Glasses and nerds go together like break-up texts and emojis. For some, this is an endearing trait; for others, it creates a weird desire to want to punch someone in the face.
Many people instinctually associate higher intelligence with glasses. It’s not just an antiquated stereotype — study after study shows we’re all susceptible to some decent rims. That’s despite the fact that specs make us appear less attractive. Throwing a pair on, whether you need to or not, helps you to succeed in job interviews.
Why is that? Having eyesight problems is a clinical deficiency, so why would we equate that with brains? Historically, glasses were always associated with being bookish. “Someone must be nearsighted because they read a lot,” the thinking would go. “They are educated.”
While looking nerdy is in vogue right now, there’s no reason for us to still think of glasses-wearing folk as being smarter than the Average Joe. Yet we still make this association! Why?
It might have to do with the fact that glasses — like any garment or fashion accessory — hides physical features that are otherwise plainly visible. “Glasses cover not just the eyes themselves,” Neil Handley, the curator of the British Optical Association Museum at the College of Optometrists, told Pacific Standard. They also cover “the surrounding tissues, the cheekbones, the frown lines…These are all indicators of what you mean and are trying to say.”
In other words, glasses shroud some of the more naked facial features that reveal the nuanced signs of a person’s personality and affect. It’s a distraction that makes it harder to scrutinize someone. Our default reaction to that knowledge gap is to assume the best of others. And that might actually be reasonable.
A study published last year and presented at the 2012 American Academy of Ophthalmology Annual Meeting suggested that myopia — a.k.a. nearsightedness — was associated with higher levels of education. The researchers, from the University Medical Center in Germany, studied 4,600 myopia-afflicted Germans between the ages of 35 and 74. About 53 percent of their sample size had graduated from college, compared with 24 percent that had no post-high school education.
The reasons why are unclear, but speculation harkens back to a previous stereotype: Nearsighted people are probably able to take part in less outdoors activities, and therefore probably stay inside and tend to dig into books and learning materials. Of course, this is just one study, studying people in one country, and using educational degrees as a measure of intelligence. Frankly, it’s subpar science — and it would be a huge mistake to cite it as proof spectacled-people are smarter. After all, you don’t need a prescription to get glasses.

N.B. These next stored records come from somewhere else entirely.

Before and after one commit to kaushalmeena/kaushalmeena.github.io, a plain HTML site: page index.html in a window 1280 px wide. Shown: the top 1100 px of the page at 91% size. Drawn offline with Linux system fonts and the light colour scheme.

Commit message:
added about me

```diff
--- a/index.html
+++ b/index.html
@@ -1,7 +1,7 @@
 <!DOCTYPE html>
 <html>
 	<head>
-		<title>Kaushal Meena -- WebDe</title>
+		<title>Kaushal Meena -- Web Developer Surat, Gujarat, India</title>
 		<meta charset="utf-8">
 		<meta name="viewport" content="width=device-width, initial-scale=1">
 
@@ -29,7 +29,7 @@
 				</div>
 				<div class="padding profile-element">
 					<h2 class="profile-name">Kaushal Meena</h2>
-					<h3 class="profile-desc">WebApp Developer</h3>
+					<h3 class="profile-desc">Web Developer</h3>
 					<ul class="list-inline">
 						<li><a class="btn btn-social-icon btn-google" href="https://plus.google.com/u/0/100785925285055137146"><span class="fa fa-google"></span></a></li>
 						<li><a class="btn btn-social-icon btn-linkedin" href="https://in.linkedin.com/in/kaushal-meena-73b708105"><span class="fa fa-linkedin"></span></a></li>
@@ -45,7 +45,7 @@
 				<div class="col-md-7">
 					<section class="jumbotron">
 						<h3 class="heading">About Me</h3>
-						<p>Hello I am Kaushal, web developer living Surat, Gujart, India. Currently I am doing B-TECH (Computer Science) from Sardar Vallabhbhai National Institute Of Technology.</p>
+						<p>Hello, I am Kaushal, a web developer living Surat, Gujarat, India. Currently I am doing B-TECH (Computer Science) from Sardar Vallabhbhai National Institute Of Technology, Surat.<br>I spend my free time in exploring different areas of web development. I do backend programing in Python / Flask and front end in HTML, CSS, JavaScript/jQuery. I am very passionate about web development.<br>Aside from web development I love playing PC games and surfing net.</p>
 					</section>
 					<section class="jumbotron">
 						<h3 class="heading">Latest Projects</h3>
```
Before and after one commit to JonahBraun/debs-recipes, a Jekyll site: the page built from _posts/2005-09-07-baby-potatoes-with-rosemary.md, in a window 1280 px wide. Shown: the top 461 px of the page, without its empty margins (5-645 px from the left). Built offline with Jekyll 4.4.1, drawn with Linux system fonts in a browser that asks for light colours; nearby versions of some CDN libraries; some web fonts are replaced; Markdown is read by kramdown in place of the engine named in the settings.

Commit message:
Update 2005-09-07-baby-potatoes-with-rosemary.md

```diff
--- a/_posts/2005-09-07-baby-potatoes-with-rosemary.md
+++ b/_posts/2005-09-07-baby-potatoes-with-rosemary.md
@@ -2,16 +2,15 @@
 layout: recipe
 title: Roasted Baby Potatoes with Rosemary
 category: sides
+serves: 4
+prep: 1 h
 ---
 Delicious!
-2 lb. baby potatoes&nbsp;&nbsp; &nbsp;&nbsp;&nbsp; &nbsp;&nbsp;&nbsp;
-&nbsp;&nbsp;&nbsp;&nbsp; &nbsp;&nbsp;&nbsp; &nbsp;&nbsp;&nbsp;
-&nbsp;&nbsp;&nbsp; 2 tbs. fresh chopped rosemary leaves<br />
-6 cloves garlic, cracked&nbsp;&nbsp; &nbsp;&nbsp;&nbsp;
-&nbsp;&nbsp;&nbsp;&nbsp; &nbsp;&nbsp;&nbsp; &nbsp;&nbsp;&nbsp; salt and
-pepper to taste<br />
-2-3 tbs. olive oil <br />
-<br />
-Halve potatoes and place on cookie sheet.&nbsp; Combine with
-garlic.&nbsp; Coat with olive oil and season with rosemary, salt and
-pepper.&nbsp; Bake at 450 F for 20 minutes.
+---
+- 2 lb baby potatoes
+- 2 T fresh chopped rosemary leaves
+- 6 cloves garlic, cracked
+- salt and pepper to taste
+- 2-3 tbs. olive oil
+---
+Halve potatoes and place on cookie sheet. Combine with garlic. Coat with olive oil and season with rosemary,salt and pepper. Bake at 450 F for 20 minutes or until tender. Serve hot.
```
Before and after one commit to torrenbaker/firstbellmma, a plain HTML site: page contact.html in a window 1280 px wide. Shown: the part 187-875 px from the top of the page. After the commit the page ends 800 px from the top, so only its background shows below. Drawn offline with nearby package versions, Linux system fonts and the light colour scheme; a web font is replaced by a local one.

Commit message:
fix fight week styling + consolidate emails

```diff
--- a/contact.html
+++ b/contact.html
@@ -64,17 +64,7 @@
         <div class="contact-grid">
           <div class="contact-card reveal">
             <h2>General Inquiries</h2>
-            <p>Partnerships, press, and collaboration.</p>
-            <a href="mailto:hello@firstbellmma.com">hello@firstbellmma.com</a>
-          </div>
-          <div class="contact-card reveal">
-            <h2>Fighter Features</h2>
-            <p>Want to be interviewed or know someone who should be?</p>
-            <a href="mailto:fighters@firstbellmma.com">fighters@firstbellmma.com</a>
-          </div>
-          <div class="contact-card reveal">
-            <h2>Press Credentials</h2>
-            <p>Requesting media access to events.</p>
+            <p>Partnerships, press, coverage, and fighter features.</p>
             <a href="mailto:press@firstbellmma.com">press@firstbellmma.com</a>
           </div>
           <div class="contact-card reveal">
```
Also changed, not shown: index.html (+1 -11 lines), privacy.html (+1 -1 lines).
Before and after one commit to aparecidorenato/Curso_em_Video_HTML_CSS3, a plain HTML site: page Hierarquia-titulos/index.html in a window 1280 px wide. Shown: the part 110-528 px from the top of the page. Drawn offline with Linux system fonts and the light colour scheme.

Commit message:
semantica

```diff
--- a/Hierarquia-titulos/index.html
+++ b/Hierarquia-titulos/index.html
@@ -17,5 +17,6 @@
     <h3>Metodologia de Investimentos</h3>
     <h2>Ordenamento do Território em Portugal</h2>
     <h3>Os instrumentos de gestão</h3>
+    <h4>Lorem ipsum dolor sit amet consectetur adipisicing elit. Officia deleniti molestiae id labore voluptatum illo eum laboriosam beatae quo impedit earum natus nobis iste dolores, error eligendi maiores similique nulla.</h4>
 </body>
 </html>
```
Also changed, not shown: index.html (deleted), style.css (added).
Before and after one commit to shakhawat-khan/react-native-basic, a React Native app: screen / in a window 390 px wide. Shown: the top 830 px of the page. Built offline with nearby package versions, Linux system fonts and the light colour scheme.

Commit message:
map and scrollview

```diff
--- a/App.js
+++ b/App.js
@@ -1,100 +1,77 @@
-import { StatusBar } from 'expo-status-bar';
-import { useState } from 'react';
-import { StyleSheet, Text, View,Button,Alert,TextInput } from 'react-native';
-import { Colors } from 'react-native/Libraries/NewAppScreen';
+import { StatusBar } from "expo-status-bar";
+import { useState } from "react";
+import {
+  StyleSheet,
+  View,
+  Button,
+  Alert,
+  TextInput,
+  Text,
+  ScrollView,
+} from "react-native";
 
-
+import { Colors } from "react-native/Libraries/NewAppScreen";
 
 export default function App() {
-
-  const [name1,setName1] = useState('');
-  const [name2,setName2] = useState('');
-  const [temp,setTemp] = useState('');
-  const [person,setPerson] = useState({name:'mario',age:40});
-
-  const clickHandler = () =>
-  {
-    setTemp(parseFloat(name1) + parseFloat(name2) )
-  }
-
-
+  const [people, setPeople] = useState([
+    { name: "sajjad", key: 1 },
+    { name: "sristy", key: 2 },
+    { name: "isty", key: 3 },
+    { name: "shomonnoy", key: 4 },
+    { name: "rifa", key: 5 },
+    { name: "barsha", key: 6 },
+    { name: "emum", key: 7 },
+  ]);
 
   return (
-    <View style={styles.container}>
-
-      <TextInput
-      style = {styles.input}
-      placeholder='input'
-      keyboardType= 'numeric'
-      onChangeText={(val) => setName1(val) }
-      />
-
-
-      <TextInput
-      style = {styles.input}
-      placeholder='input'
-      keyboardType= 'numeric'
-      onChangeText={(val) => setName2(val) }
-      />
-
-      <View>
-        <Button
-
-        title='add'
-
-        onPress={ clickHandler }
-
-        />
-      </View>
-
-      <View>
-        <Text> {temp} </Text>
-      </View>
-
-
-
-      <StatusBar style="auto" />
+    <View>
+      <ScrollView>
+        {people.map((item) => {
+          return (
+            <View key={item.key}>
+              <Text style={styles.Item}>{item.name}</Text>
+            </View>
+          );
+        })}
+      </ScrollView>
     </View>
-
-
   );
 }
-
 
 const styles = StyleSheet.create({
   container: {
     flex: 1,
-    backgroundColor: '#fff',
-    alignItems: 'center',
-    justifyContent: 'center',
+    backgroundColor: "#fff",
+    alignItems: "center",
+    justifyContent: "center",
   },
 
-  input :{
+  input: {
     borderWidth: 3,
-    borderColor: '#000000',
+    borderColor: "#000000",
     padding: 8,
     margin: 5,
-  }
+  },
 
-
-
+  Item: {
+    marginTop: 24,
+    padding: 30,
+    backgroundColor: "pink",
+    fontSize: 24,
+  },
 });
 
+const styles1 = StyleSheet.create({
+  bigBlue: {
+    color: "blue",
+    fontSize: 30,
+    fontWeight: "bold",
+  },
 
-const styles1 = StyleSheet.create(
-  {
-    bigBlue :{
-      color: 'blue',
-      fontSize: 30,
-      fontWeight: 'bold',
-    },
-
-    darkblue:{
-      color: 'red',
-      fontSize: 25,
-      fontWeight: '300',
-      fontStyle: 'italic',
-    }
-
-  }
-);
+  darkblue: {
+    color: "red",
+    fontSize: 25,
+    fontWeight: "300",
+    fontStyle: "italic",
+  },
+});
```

Not that that will make much of a difference. People will still have a knee-jerk reaction to think of people with glasses as smarter, even if it’s totally irrational to think so. Let’s just enjoy the popularity of four-eye’d geekiness while it lasts.